Queenslanders are a lucky bunch, as our coastline provides a haven for the gentle giants of our oceans. If you want the best of the best whale watching, it’s on the Fraser Coast. In fact, Hervey Bay is known as the whale-watching capital of the country…arguably of the world.

But remember, there are a couple of things you need to keep in mind when on the water during the season. For the anglers out there, it’s a timely reminder to be responsible with fishing gear. Don’t leave gear or rubbish behind.

Don’t deliberately approach whales closer than 100 metres. If you’re within 300 metres, you’re considered within a caution zone, so keep your wits about you and travel at a low speed (10kts or less is recommended). A boat cannot enter a caution zone if three boats are already present within it.

Whales are curious creatures, so there’s nothing to say they won’t approach you! If this happens, put your vessel in neutral and just enjoy.

The biggest vessel of the Hervey Bay whale watching fleet is Spirit of Hervey Bay.

It has six viewing decks over six levels and even an underwater observation area. Think that’s immersive? It also comes with a live soundtrack as an underwater microphone captures the surrounding whale song and feeds it through the boat’s speaker system.

So while it is important to remain vigilant during this very special time of the year, it’s also important to enjoy! Whether you’ve never seen a whale in the wild, or you see them every year, it’s always such a treat to see these magnificent creatures in all their glory.

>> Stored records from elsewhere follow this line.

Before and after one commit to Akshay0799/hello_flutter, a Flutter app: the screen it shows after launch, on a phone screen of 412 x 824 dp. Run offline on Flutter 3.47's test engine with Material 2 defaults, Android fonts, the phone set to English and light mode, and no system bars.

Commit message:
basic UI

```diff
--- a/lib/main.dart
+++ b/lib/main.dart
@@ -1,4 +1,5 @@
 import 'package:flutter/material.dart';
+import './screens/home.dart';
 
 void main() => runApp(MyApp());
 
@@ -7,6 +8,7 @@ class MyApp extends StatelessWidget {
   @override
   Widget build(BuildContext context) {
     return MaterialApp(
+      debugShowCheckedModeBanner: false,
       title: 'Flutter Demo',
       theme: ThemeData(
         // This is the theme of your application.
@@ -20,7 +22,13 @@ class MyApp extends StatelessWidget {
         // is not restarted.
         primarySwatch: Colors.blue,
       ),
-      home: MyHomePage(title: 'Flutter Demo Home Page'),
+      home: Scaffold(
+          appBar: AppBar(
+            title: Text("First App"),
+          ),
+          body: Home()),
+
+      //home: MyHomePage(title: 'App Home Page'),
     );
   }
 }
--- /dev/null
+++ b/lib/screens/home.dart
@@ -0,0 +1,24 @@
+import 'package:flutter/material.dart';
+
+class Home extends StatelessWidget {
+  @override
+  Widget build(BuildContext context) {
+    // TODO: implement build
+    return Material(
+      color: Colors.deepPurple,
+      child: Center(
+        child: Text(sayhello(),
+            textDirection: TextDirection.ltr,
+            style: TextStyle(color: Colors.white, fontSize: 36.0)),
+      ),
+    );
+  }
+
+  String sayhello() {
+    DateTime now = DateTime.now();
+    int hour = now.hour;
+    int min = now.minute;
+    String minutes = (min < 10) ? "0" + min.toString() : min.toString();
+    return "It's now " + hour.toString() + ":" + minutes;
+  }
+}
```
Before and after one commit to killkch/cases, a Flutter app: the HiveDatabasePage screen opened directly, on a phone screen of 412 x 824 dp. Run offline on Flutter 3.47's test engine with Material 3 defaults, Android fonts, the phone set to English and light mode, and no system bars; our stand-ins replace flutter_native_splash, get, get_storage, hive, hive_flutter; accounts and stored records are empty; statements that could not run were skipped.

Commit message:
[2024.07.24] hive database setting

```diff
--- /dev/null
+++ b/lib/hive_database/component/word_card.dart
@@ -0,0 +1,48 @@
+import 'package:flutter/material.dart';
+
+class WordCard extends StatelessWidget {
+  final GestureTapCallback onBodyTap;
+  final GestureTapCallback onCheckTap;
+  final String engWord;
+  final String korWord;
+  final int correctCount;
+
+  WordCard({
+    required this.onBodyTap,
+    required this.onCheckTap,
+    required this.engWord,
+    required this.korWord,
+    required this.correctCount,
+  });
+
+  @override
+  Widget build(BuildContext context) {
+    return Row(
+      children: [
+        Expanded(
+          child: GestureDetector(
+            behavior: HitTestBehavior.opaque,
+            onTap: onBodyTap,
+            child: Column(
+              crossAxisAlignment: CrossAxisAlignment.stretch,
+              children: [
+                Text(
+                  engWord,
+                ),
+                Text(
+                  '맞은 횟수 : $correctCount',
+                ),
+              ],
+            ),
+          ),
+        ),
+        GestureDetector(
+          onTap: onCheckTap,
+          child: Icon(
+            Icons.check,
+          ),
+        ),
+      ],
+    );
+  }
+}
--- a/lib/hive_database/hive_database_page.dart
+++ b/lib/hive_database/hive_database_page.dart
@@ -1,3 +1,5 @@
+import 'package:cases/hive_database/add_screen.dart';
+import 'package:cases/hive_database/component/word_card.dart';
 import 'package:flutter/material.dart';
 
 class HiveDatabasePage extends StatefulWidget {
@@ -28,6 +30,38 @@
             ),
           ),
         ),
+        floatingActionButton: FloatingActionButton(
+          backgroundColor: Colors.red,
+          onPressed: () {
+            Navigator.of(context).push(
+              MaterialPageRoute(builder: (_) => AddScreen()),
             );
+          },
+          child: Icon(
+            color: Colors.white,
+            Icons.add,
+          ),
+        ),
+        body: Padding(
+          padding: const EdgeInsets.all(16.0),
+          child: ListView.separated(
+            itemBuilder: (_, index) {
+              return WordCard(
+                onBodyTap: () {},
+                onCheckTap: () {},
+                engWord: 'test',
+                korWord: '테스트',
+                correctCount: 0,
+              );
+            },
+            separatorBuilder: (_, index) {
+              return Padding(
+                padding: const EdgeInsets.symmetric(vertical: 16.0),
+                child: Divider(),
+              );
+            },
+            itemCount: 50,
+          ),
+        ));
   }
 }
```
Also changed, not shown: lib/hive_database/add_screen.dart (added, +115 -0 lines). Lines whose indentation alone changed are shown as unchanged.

If you are heading to Hervey Bay to catch your glimpse, there’s another activity to pop on the to-do list.

Come September, Wetside Water Park opens its doors… and inside are epic slides, gnarly waves and a tipping bucket for the littlies. Entry is free with a small fee for the bigger rides.